Is it bad form in a patent drawing to show the invention being used so there is an understanding of how it works? I have a very simple tool to draw and it is probably not clear from just a drawing of the tool how it is used on a workpiece. If the drawings demonstrate the method of using the tool does that mean the patent is covering method also and may complicate things unnecessarily?
The reason why we have drawings in a patent is to communicate to the reader what the invention is all about. The drawings are there to support the claims. Whatever you claim, make sure that it is fully supported in the description and drawings.
I think that you are correct that many times the drawings do not show how the article or device (or tool, in your case) are used. I think that this is a mistake, and I believe that if drawings that clarify the use of the tool should be included. You should put it in.
But there is a reason why the drawing of the use of the tool is frequently omitted. The reason is that a patent that claims the tool is much more valuable than a patent to the method of using the tool. It has to do with enforcement: if the patent owner sees someone else selling the tool, it is easy to go after the seller or maker of the infringing tool. But if the patent claims the method, then the patent owner has to find a person who is using the tool in the same way as is claimed in the patent, sue the user, and sue the seller and maker of the tool as contributory infringers. Patents claiming the method of use are thus more difficult to enforce compared to the patent claiming the tool itself.
Justia Ask a Lawyer is a forum for consumers to get answers to basic legal questions. Any information sent through Justia Ask a Lawyer is not secure and is done so on a non-confidential basis only.
The use of this website to ask questions or receive answers does not create an attorney–client relationship between you and Justia, or between you and any attorney who receives your information or responds to your questions, nor is it intended to create such a relationship. Additionally, no responses on this forum constitute legal advice, which must be tailored to the specific circumstances of each case. You should not act upon information provided in Justia Ask a Lawyer without seeking professional counsel from an attorney admitted or authorized to practice in your jurisdiction. Justia assumes no responsibility to any person who relies on information contained on or received through this site and disclaims all liability in respect to such information.

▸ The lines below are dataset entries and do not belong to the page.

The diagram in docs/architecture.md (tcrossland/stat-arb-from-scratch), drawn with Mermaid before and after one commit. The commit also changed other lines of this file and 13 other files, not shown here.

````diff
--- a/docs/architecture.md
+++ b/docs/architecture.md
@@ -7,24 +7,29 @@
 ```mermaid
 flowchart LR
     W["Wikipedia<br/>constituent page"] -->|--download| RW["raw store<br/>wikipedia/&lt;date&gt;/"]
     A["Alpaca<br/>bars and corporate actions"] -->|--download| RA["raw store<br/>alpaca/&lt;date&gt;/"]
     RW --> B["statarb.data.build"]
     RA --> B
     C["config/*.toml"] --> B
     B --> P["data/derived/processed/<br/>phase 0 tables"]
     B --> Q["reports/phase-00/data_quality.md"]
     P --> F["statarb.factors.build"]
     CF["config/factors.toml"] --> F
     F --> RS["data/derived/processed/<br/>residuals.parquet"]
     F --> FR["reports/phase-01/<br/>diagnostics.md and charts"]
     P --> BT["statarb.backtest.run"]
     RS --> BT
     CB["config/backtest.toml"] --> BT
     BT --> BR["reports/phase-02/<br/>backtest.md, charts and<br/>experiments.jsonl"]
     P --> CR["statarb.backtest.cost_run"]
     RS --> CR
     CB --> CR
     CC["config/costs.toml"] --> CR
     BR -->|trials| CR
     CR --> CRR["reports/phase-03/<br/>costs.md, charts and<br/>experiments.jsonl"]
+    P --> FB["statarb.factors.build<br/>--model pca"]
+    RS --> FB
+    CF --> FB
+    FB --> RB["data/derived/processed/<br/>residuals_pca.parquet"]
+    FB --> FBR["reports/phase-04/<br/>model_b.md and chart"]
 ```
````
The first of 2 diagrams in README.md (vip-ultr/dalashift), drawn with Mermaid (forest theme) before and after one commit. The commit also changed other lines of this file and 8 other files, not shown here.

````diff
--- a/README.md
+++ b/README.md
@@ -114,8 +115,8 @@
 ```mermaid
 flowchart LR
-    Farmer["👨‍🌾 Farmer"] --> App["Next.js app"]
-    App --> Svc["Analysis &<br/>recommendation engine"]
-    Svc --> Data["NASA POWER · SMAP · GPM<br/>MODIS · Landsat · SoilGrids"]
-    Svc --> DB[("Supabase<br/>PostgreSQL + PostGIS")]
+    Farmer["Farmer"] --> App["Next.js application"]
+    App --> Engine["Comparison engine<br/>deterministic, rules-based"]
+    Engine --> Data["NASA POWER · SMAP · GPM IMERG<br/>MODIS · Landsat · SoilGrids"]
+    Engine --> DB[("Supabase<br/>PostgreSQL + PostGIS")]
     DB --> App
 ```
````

Justia cannot guarantee that the information on this website (including any legal information provided by an attorney through this service) is accurate, complete, or up-to-date. While we intend to make every attempt to keep the information on this site current, the owners of and contributors to this site make no claims, promises or guarantees about the accuracy, completeness or adequacy of the information contained in or linked to from this site.